Required work: Exact copies of the lines below are the goal; any images in them are dropped.

BEGIN Recorded data

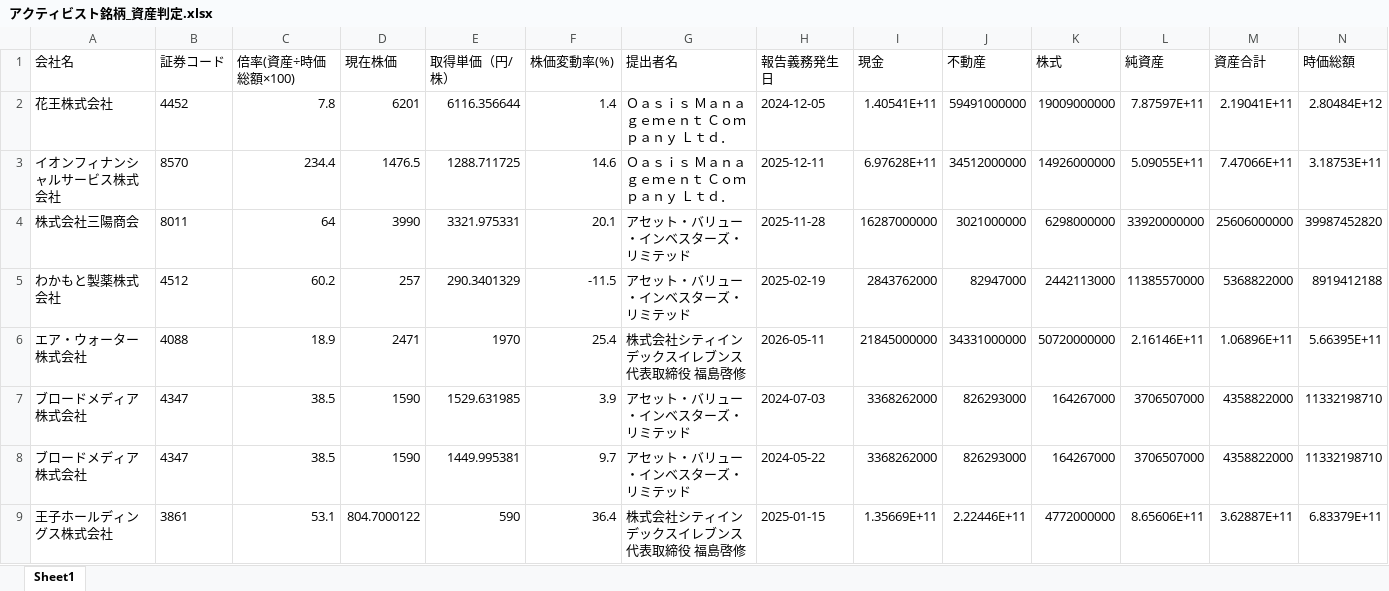
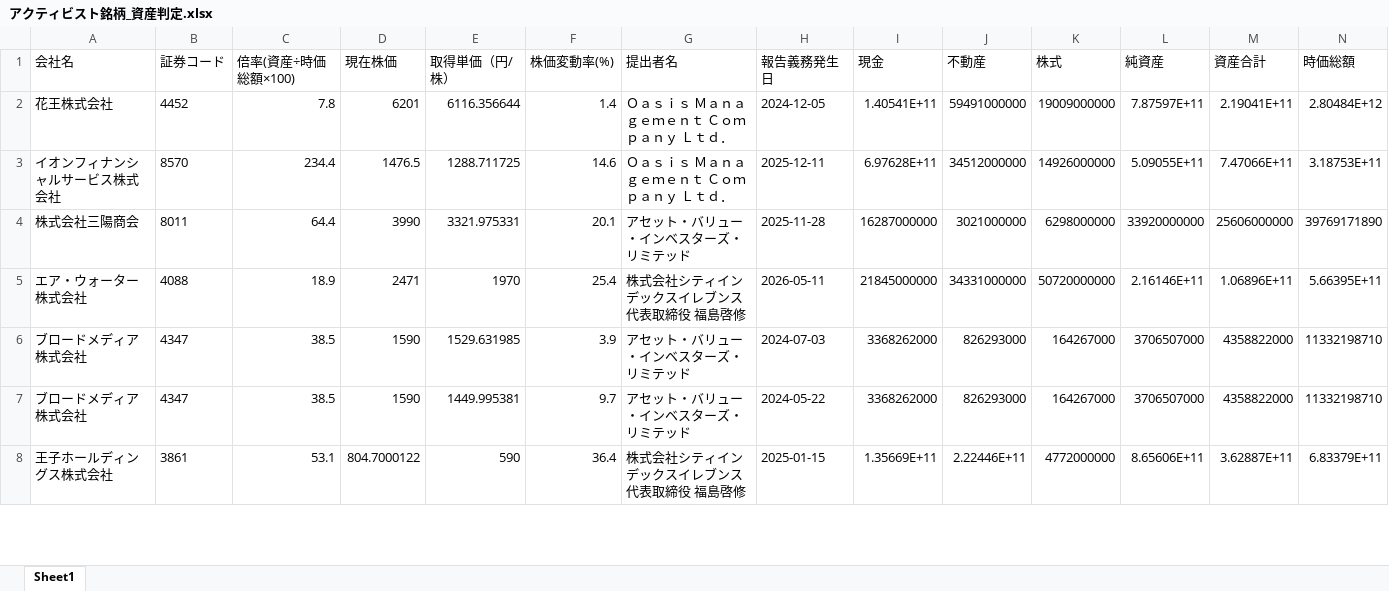
Before and after one commit to harubon1027-pixel/activist-results, an Excel workbook: docs/アクティビスト銘柄_資産判定.xlsx, sheet Sheet1, drawn as a sheet; only a part is shown; values as stored, in another font and other column widths than the file's, no borders; the diff covers the shown part only; the diff names each change by its address in the sheet, - before the commit and + after, or states it on an @@ line.

```diff
--- a/docs/アクティビスト銘柄_資産判定.xlsx (sheet Sheet1)
+++ b/docs/アクティビスト銘柄_資産判定.xlsx (sheet Sheet1)
-C4 (倍率(資産÷時価総額×100)): 64
+C4 (倍率(資産÷時価総額×100)): 64.4
-N4 (時価総額): 39987452820
+N4 (時価総額): 39769171890
-row 5: わかもと製薬株式会社 | 4512 | 60.2 | 257 | 290.3401329 | -11.5 | アセット・バリュー・インベスターズ・リミテッド | 2025-02-19 | 2843762000 | 82947000 | 2442113000 | 11385570000 | 5368822000 | 8919412188
```
Also changed, not shown: 12 removed rows and 9 edited cells elsewhere in this sheet, docs/アクティビスト銘柄一覧.xlsx, 1 other file.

END Recorded data

Answer to the exercise:
Before and after one commit to harubon1027-pixel/activist-results, an Excel workbook: docs/アクティビスト銘柄_資産判定.xlsx, sheet Sheet1, drawn as a sheet; only a part is shown; values as stored, in another font and other column widths than the file's, no borders; the diff covers the shown part only; the diff names each change by its address in the sheet, - before the commit and + after, or states it on an @@ line.

```diff
--- a/docs/アクティビスト銘柄_資産判定.xlsx (sheet Sheet1)
+++ b/docs/アクティビスト銘柄_資産判定.xlsx (sheet Sheet1)
-C4 (倍率(資産÷時価総額×100)): 64
+C4 (倍率(資産÷時価総額×100)): 64.4
-N4 (時価総額): 39987452820
+N4 (時価総額): 39769171890
-row 5: わかもと製薬株式会社 | 4512 | 60.2 | 257 | 290.3401329 | -11.5 | アセット・バリュー・インベスターズ・リミテッド | 2025-02-19 | 2843762000 | 82947000 | 2442113000 | 11385570000 | 5368822000 | 8919412188
```
Also changed, not shown: 12 removed rows and 9 edited cells elsewhere in this sheet, docs/アクティビスト銘柄一覧.xlsx, 1 other file.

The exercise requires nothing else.